- Insert the two baseplate attachment tabs into the front of your vehicle.
- Remove the tow bar pins and clips.
- Position the lugs into place and secure them with the pins and clips you just removed from the tow bar. (After this step, both hooks should face the same direction, either outward or inward relative to their position on the vehicle. On motorhomes, these hooks should face downward.)
- Connect the electrical cables.
- Connect the air brake hose.
- Connect the emergency brake tether.
- Finally, lock the tow bar:
- On level ground, you can simply push the Jeep backward to lock it into place, or
- On sloped ground, you can gently move the RV forward to lock the tow bar.
Note that if you run the engine while you have the transmission in the Park position and, simultaneously, the transfer case in Neutral, you may inadvertently cause severe damage to the transmission.
The final step is to check that all lights and braking systems are functioning properly, and you’re ready to take off!
The Benefits of Flat Towing
There are many different types of towing methods, one of the most common (apart from flat towing), being dolly towing.
This method, as you may be familiar with, requires that the vehicle’s front wheels are elevated and positioned on top of a trailer.
Since most vehicles are front-wheel drive, this method can be beneficial, as you are not required to alter the drive shaft.
This is also advantageous to the condition of your drivetrain, as it eliminates the potential of contributing wear-and-tear to this vehicle component and so does not contribute to your mileage.
Still, despite the benefits, this is not the ideal method of towing for your Jeep Gladiator. Dollies are typically more expensive than flat-towing for starters and are also not suited for pulling rear-wheel drive vehicles.

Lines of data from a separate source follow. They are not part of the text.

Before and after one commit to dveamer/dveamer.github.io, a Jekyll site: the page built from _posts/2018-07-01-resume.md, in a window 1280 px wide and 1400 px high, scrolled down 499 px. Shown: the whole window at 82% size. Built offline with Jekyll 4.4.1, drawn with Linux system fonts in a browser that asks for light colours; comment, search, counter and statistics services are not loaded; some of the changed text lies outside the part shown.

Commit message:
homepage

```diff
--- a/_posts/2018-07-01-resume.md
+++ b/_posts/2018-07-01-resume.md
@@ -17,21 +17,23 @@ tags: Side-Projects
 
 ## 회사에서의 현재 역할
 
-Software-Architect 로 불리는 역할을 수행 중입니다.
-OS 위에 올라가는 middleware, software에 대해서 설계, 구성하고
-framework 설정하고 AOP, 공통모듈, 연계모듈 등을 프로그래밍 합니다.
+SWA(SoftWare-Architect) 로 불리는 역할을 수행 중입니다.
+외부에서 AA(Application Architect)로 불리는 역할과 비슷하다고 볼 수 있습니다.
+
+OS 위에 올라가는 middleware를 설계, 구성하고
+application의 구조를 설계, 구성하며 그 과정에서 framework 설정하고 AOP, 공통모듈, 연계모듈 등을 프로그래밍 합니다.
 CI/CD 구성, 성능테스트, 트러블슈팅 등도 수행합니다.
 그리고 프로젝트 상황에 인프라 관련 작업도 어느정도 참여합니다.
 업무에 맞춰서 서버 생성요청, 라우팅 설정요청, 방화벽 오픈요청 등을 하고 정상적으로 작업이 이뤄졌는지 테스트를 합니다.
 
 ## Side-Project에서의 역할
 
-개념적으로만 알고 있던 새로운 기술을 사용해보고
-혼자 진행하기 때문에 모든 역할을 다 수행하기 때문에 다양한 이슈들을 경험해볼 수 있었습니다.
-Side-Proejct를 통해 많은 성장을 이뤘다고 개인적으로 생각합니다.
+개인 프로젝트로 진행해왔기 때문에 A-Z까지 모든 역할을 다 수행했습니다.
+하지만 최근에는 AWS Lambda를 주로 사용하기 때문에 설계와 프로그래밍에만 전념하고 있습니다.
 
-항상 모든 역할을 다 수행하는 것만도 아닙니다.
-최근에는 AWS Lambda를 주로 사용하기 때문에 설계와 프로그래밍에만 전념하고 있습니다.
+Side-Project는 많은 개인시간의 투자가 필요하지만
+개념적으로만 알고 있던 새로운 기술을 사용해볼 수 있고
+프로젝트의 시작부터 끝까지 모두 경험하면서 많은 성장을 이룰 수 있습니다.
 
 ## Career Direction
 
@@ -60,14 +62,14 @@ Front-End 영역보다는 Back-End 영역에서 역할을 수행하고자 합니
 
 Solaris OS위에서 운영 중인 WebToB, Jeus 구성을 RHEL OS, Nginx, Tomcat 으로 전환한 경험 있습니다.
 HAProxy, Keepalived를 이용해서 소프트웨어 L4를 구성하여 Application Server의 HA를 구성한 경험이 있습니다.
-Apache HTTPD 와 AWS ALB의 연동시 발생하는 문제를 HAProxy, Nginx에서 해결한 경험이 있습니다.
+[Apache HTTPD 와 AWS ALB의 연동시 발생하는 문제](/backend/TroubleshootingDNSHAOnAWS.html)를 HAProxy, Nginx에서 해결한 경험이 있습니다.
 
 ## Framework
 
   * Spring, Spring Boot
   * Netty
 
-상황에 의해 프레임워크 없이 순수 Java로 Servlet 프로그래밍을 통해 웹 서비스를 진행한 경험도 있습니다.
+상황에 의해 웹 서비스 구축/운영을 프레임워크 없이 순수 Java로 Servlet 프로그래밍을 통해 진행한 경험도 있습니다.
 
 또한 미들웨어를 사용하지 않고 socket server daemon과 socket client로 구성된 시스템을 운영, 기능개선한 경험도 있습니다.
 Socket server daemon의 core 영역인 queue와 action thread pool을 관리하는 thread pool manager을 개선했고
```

This method also contributes to the uneven wear of the tires, whereas flat towing does the exact opposite. See the comparison table below for more information on the benefits of flat towing when matched up against dolly towing.
|Dolly Towing||Flat Towing|
|Can be used only for front-wheel drive vehicles||Wears all tires evenly since all four tires are on the ground at once|
|More expensive than flat towing||Cheaper than dollies|
|Depending on what state you’re driving in, you may be required to register and insure the trailer||Compatible with front- and rear-wheel drive vehicles|
|You will not have to insure or register the tow bar|